▸ **Task directions**:
What is needed is the whole of the data, set down exactly.

▸ **Data for processing**:
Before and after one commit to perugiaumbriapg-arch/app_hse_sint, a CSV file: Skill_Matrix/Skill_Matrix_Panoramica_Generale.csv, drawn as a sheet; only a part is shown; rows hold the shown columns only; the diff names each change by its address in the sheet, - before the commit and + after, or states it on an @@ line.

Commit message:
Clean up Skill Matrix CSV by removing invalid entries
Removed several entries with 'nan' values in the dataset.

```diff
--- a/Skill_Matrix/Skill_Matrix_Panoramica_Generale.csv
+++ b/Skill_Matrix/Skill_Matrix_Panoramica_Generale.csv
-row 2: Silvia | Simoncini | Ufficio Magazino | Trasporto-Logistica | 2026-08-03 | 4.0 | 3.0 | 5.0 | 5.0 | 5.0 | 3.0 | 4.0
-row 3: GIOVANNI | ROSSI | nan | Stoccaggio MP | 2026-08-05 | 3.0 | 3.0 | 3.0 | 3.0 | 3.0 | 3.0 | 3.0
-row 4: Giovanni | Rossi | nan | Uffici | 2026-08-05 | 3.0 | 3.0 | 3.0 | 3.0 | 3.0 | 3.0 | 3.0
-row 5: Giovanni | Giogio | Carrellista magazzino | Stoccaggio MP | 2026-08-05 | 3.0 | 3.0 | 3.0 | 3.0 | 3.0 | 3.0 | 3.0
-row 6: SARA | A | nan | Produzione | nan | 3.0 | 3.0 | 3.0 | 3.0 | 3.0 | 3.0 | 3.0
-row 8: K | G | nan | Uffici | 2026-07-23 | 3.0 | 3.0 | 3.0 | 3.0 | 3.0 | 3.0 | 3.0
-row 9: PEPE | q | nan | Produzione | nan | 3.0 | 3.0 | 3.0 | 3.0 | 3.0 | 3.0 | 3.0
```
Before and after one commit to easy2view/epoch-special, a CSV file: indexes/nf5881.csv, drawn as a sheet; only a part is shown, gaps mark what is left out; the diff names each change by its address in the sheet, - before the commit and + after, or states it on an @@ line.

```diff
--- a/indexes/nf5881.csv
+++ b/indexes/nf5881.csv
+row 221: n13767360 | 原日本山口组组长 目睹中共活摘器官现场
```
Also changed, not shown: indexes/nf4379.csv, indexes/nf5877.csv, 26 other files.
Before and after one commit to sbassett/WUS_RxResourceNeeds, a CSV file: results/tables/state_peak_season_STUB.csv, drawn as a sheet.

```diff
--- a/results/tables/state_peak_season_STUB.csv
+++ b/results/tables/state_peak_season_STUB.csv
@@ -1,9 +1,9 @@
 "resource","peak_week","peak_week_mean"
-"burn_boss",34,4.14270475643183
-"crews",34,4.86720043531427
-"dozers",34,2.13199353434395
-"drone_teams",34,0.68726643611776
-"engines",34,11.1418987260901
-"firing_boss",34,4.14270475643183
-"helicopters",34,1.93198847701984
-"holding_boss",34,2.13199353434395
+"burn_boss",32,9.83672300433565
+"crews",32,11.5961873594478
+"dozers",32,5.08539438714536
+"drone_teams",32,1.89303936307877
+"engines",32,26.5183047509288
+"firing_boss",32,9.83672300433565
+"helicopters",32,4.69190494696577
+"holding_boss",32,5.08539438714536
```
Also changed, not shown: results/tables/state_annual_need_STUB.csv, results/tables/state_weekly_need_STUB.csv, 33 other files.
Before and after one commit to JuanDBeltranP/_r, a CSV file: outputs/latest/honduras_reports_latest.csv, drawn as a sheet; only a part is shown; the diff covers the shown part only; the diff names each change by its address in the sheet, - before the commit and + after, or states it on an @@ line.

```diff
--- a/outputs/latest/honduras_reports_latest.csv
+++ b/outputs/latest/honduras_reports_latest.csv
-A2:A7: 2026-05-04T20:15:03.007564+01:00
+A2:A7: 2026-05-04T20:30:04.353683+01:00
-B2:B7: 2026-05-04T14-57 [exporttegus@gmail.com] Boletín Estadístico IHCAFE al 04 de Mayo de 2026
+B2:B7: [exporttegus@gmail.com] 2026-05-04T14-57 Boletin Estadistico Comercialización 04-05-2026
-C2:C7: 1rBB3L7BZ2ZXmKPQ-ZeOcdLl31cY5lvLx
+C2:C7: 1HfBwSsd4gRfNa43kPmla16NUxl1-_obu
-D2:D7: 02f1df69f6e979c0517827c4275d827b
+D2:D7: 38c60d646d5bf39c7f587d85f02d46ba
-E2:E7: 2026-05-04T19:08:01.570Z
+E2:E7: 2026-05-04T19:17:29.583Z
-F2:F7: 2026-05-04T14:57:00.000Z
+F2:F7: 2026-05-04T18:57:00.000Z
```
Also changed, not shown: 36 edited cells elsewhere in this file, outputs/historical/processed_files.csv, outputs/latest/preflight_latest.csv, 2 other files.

▸ **Completed exercise**:
Before and after one commit to perugiaumbriapg-arch/app_hse_sint, a CSV file: Skill_Matrix/Skill_Matrix_Panoramica_Generale.csv, drawn as a sheet; only a part is shown; rows hold the shown columns only; the diff names each change by its address in the sheet, - before the commit and + after, or states it on an @@ line.

Commit message:
Clean up Skill Matrix CSV by removing invalid entries
Removed several entries with 'nan' values in the dataset.

```diff
--- a/Skill_Matrix/Skill_Matrix_Panoramica_Generale.csv
+++ b/Skill_Matrix/Skill_Matrix_Panoramica_Generale.csv
-row 2: Silvia | Simoncini | Ufficio Magazino | Trasporto-Logistica | 2026-08-03 | 4.0 | 3.0 | 5.0 | 5.0 | 5.0 | 3.0 | 4.0
-row 3: GIOVANNI | ROSSI | nan | Stoccaggio MP | 2026-08-05 | 3.0 | 3.0 | 3.0 | 3.0 | 3.0 | 3.0 | 3.0
-row 4: Giovanni | Rossi | nan | Uffici | 2026-08-05 | 3.0 | 3.0 | 3.0 | 3.0 | 3.0 | 3.0 | 3.0
-row 5: Giovanni | Giogio | Carrellista magazzino | Stoccaggio MP | 2026-08-05 | 3.0 | 3.0 | 3.0 | 3.0 | 3.0 | 3.0 | 3.0
-row 6: SARA | A | nan | Produzione | nan | 3.0 | 3.0 | 3.0 | 3.0 | 3.0 | 3.0 | 3.0
-row 8: K | G | nan | Uffici | 2026-07-23 | 3.0 | 3.0 | 3.0 | 3.0 | 3.0 | 3.0 | 3.0
-row 9: PEPE | q | nan | Produzione | nan | 3.0 | 3.0 | 3.0 | 3.0 | 3.0 | 3.0 | 3.0
```
Before and after one commit to easy2view/epoch-special, a CSV file: indexes/nf5881.csv, drawn as a sheet; only a part is shown, gaps mark what is left out; the diff names each change by its address in the sheet, - before the commit and + after, or states it on an @@ line.

```diff
--- a/indexes/nf5881.csv
+++ b/indexes/nf5881.csv
+row 221: n13767360 | 原日本山口组组长 目睹中共活摘器官现场
```
Also changed, not shown: indexes/nf4379.csv, indexes/nf5877.csv, 26 other files.
Before and after one commit to sbassett/WUS_RxResourceNeeds, a CSV file: results/tables/state_peak_season_STUB.csv, drawn as a sheet.

```diff
--- a/results/tables/state_peak_season_STUB.csv
+++ b/results/tables/state_peak_season_STUB.csv
@@ -1,9 +1,9 @@
 "resource","peak_week","peak_week_mean"
-"burn_boss",34,4.14270475643183
-"crews",34,4.86720043531427
-"dozers",34,2.13199353434395
-"drone_teams",34,0.68726643611776
-"engines",34,11.1418987260901
-"firing_boss",34,4.14270475643183
-"helicopters",34,1.93198847701984
-"holding_boss",34,2.13199353434395
+"burn_boss",32,9.83672300433565
+"crews",32,11.5961873594478
+"dozers",32,5.08539438714536
+"drone_teams",32,1.89303936307877
+"engines",32,26.5183047509288
+"firing_boss",32,9.83672300433565
+"helicopters",32,4.69190494696577
+"holding_boss",32,5.08539438714536
```
Also changed, not shown: results/tables/state_annual_need_STUB.csv, results/tables/state_weekly_need_STUB.csv, 33 other files.
Before and after one commit to JuanDBeltranP/_r, a CSV file: outputs/latest/honduras_reports_latest.csv, drawn as a sheet; only a part is shown; the diff covers the shown part only; the diff names each change by its address in the sheet, - before the commit and + after, or states it on an @@ line.

```diff
--- a/outputs/latest/honduras_reports_latest.csv
+++ b/outputs/latest/honduras_reports_latest.csv
-A2:A7: 2026-05-04T20:15:03.007564+01:00
+A2:A7: 2026-05-04T20:30:04.353683+01:00
-B2:B7: 2026-05-04T14-57 [exporttegus@gmail.com] Boletín Estadístico IHCAFE al 04 de Mayo de 2026
+B2:B7: [exporttegus@gmail.com] 2026-05-04T14-57 Boletin Estadistico Comercialización 04-05-2026
-C2:C7: 1rBB3L7BZ2ZXmKPQ-ZeOcdLl31cY5lvLx
+C2:C7: 1HfBwSsd4gRfNa43kPmla16NUxl1-_obu
-D2:D7: 02f1df69f6e979c0517827c4275d827b
+D2:D7: 38c60d646d5bf39c7f587d85f02d46ba
-E2:E7: 2026-05-04T19:08:01.570Z
+E2:E7: 2026-05-04T19:17:29.583Z
-F2:F7: 2026-05-04T14:57:00.000Z
+F2:F7: 2026-05-04T18:57:00.000Z
```
Also changed, not shown: 36 edited cells elsewhere in this file, outputs/historical/processed_files.csv, outputs/latest/preflight_latest.csv, 2 other files.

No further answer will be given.